(Revision tracking records)

[Start of Attachment]

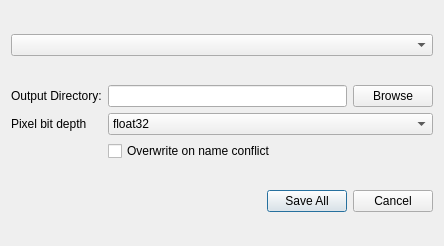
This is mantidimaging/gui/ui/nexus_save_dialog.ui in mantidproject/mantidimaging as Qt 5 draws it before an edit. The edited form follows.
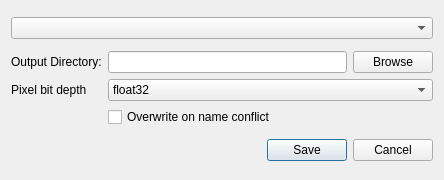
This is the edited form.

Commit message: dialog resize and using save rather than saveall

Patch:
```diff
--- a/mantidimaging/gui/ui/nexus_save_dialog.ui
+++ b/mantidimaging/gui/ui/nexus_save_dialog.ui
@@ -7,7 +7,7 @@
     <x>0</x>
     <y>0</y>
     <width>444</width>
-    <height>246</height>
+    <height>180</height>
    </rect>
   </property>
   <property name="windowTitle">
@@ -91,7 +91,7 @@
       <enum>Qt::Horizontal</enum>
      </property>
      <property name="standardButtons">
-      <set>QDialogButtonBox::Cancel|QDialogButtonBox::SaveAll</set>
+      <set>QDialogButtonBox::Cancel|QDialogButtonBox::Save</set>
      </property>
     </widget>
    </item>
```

[End of Attachment]

— Task statement —
Each entry, word for word, belongs in your answer; each picture does not.

— Result —
This is mantidimaging/gui/ui/nexus_save_dialog.ui in mantidproject/mantidimaging as Qt 5 draws it before an edit. The edited form follows.
This is the edited form.

Commit message: dialog resize and using save rather than saveall

Patch:
```diff
--- a/mantidimaging/gui/ui/nexus_save_dialog.ui
+++ b/mantidimaging/gui/ui/nexus_save_dialog.ui
@@ -7,7 +7,7 @@
     <x>0</x>
     <y>0</y>
     <width>444</width>
-    <height>246</height>
+    <height>180</height>
    </rect>
   </property>
   <property name="windowTitle">
@@ -91,7 +91,7 @@
       <enum>Qt::Horizontal</enum>
      </property>
      <property name="standardButtons">
-      <set>QDialogButtonBox::Cancel|QDialogButtonBox::SaveAll</set>
+      <set>QDialogButtonBox::Cancel|QDialogButtonBox::Save</set>
      </property>
     </widget>
    </item>
```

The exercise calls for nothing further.